In the 1990s SSAGO moved forward, with rallies attracting higher numbers and renewed interest.  Another Scouting Review launched in 1996, which for several years again cast doubt on the future of SSAGO, which was finally resolved in Summer 2001.  Since that time SSAGO has continued as an independent organisation which supports the aims of Scouting and Guiding.  Membership is available to students at a College or University which has a SSAGO club, or students can join as an Independent member.  Rallies are held once a term, each hosted by a separate SSAGO group around the UK.  Numbers are usually around 100-250, and each has a theme chosen by the organisers.


Following the Guiding programme changes of 2018/2019, the age group for Rangers/Young Leaders was altered, from 14-26, back to the 14-19 age range it had previously been.  This caused upset amongst those who now found themselves having to either serve as Guiding volunteers or (if relevant) join SSAGO - or give up their Guiding connection.  Joining Trefoil Guild was an option, but as it was a separate organisation to Guiding, it did not provide membership of Guiding.

Between 2018 and 2020 there was talk of there being an 'offering' for 18+ members who wanted to retain active membership but did not feel able to take on adult roles such as Leader, Commissioner or Adviser.  What this consisted of varied a little around the country, but tended to simply mean allowing ongoing 'on-paper' membership in order to complete awards such as Queen's Guide or Commonwealth Award - and perhaps participation in forums or occasional activity weekends.  Provision was very patchy.  

It was in November 2020 that a name was finally announced for the section - Inspire.  At the same time it was confirmed that the programme for Inspire would consist of nine 'pathways' - Adventure and Challenge, Beyond the UK, Events Experience, Sharing Skills, Leading the Way, Developing Others, Voice and Action, Learning and Awards, Just for Me.  

Adventure and Challenge - planning outdoor adventures and gaining outdoor qualifications to use with Guiding members.

Beyond the UK - GOLD (Guiding Overseas Linked with Development) projects, WAGGGS opportunities, volunteering at International Guiding/Scouting events, volunteering for WAGGGS

Events Experience - volunteering at Girlguiding festivals, or local events, or organising residential events.

Sharing Skills - becoming a volunteer at units or joining a County Skills Pool

Leading the Way - training as a Leader or Commissioner or Adviser.
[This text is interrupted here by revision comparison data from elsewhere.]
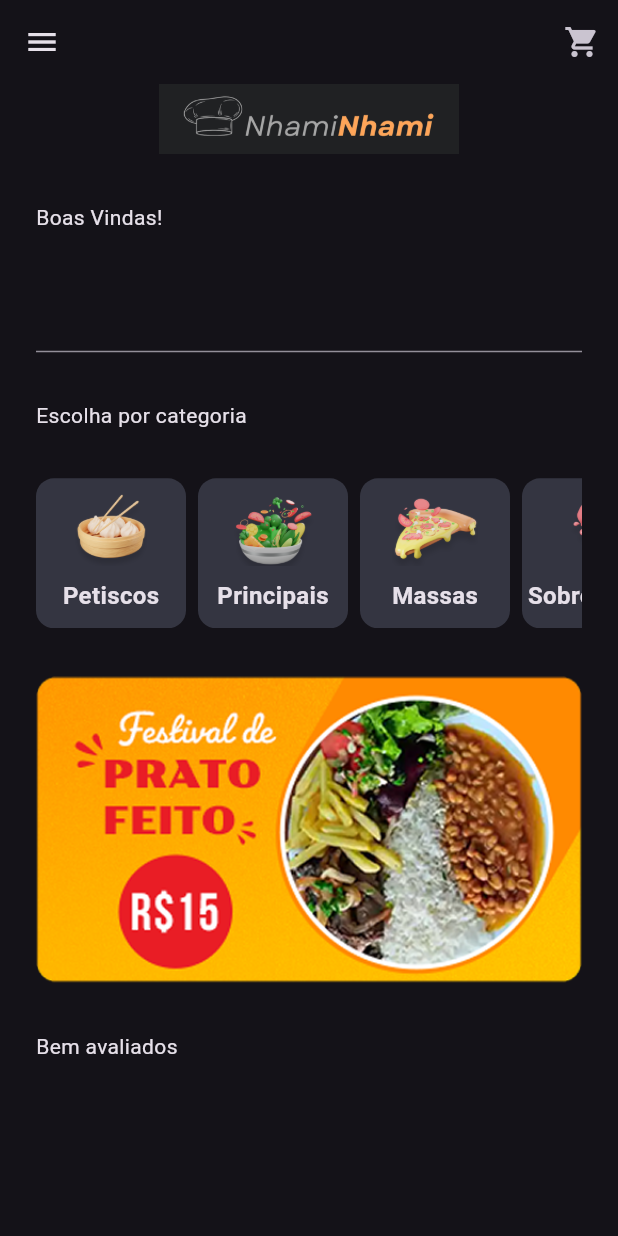
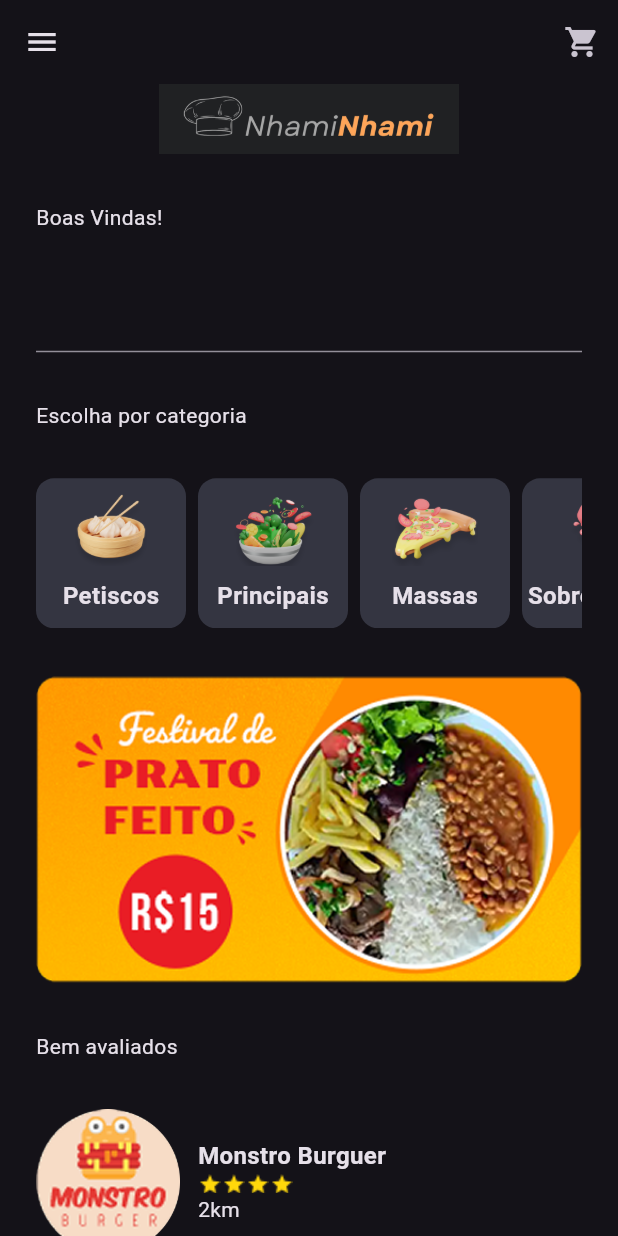
Before and after one commit to Rannya7x/NhamiNhami, a Flutter app: the screen it shows after launch, after a tap on "Bora!", on a phone screen of 412 x 824 dp. Run offline on Flutter 3.47's test engine with Material 3 defaults, Android fonts, the phone set to English and light mode, and no system bars.

Commit message:
feat: add restaurant widget to the HomeScreen

```diff
--- a/lib/data/restaurants_data.dart
+++ b/lib/data/restaurants_data.dart
@@ -1,11 +1,11 @@
 import 'dart:convert';
+import 'package:flutter/material.dart';
 import 'package:flutter/services.dart';
 import 'package:myapp/model/restaurant.dart';
 
-class RestaurantsData {
-  Future<List<Restaurant>> getRestaurants() async {
-    List<Restaurant> listRestaurant = [];
-
+class RestaurantsData extends ChangeNotifier {
+  List<Restaurant> listRestaurant = [];
+  Future<void> getRestaurants() async {
     String jsonString = await rootBundle.loadString('assets/data.json');
     Map<String, dynamic> data = json.decode(jsonString);
     List<dynamic> restaurantsData = data["restaurants"];
@@ -14,7 +14,5 @@ class RestaurantsData {
       Restaurant restaurant = Restaurant.fromMap(restaurantData);
       listRestaurant.add(restaurant);
     }
-
-    return listRestaurant;
   }
 }
--- a/lib/main.dart
+++ b/lib/main.dart
@@ -1,9 +1,26 @@
 import 'package:flutter/material.dart';
+import 'package:myapp/data/restaurants_data.dart';
+import 'package:myapp/model/restaurant.dart';
 import 'package:myapp/ui/_core/app_theme.dart';
 import 'package:myapp/ui/splash/splash_screen.dart';
+import 'package:provider/provider.dart';
 
-void main() {
-  runApp(MyApp());
+void main() async {
+  WidgetsFlutterBinding.ensureInitialized();
+  RestaurantsData restaurantsData = RestaurantsData();
+  await restaurantsData.getRestaurants();
+  runApp(
+    MultiProvider(
+      providers: [
+        ChangeNotifierProvider(
+          create: (context) {
+            return restaurantsData;
+          },
+        ),
+      ],
+      child: MyApp(),
+    ),
+  );
 }
 
 class MyApp extends StatelessWidget {
--- a/lib/ui/home/home_screen.dart
+++ b/lib/ui/home/home_screen.dart
@@ -1,12 +1,17 @@
 import 'package:flutter/material.dart';
 import 'package:myapp/data/categories_data.dart';
+import 'package:myapp/data/restaurants_data.dart';
+import 'package:myapp/model/restaurant.dart';
 import 'package:myapp/ui/home/widgets/category_widget.dart';
+import 'package:myapp/ui/home/widgets/restaurant_widget.dart';
+import 'package:provider/provider.dart';
 
 class HomeScreen extends StatelessWidget {
   const HomeScreen({super.key});
 
   @override
   Widget build(BuildContext context) {
+    RestaurantsData restaurantsData = Provider.of<RestaurantsData>(context);
     return Scaffold(
       drawer: Drawer(),
       appBar: AppBar(
@@ -41,6 +46,15 @@ class HomeScreen extends StatelessWidget {
               ),
               Image.asset('assets/banners/banner_promo.png'),
               Text("Bem avaliados"),
+              Column(
+                spacing: 12,
+                children: List.generate(restaurantsData.listRestaurant.length, (
+                  index,
+                ) {
+                  Restaurant restaurant = restaurantsData.listRestaurant[index];
+                  return RestaurantWidget(restaurant: restaurant);
+                }),
+              ),
               SizedBox(height: 64.0),
             ],
           ),
--- /dev/null
+++ b/lib/ui/home/widgets/restaurant_widget.dart
@@ -0,0 +1,32 @@
+import 'package:flutter/material.dart';
+import 'package:myapp/model/restaurant.dart';
+
+class RestaurantWidget extends StatelessWidget {
+  final Restaurant restaurant;
+  const RestaurantWidget({super.key, required this.restaurant});
+
+  @override
+  Widget build(BuildContext context) {
+    return Row(
+      spacing: 12,
+      children: [
+        Image.asset('assets/${restaurant.imagePath}', width: 96),
+        Column(
+          crossAxisAlignment: CrossAxisAlignment.start,
+          children: [
+            Text(
+              restaurant.name,
+              style: TextStyle(fontWeight: FontWeight.bold, fontSize: 16),
+            ),
+            Row(
+              children: List.generate(restaurant.stars.toInt(), (index) {
+                return Image.asset('assets/others/star.png', width: 16);
+              }),
+            ),
+            Text('${restaurant.distance}km'),
+          ],
+        ),
+      ],
+    );
+  }
+}
```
Developing Others - becoming a Guiding Trainer or Mentor.

Voice and Action - joining the Advocate Panel, British Youth Council Delegation, supporting Girlguiding campaigns.

Learning and Awards - Queen's Guide, Girlguiding Trainer.

Just For Me - taking advantage of Girlguiding opportunities, nationally and locally.

It was up to individuals in local areas to set up 'Inspire' groups, plan activities and carry them out.  Initially, few groups formed, partly because of the limitations caused by Covid lockdowns and limitations on gathering.  And even as Guiding emerged from Covid, there seemed to be little sign of the group finding it's feet.

Trefoil Guild AGMs

Trefoil Guild AGMS were held in venues around the country.  Here we have the beginnings of a list of them - we'd be happy to add more entries as information becomes available!

1951 - Swanwick

1953 - Swanwick

1955 - Swanwick - The Hayes (billed as Fourth Biennial Conference)

1993 - London, Church House, Westminster

1994 - Cardiff All Nations' Centre

1995 - Glasgow, University of Strathclyde

1996 - York, University of York

1997 - Belfast, Royal Belfast Academical Institution

1998 - Exeter, University of Exeter

1999 - Guildford Civic Centre

2000 - Buxton Pavilion Gardens

2001 - Carlisle Sands Centre

2002 - Peterborough, The Cresset

2003 - Llandudno North Wales Conference Centre

2004 - Dundee Caird Hall

2005 - Bath, The Forum.

2006 - Belfast Queen's University

2007 - Leeds Town Hall

2008 - Eastbourne Winter Garden

2009 - Telford International Centre

2010 - Preston Guild Hall

2011 - Southend-on-Sea

2012 - Cardiff St David's Hall

2013 - Glasgow Royal Concert Hall

2015 - Derry/Londonderry Millennium Forum Theatre

2016 - Harrogate

2017 - Brighton

2018 - Birmingham Symphony Hall

2019 - Southport

2020 - Postponed (due to be Southend)

2021 - Virtual Meeting

2022 - Llandudno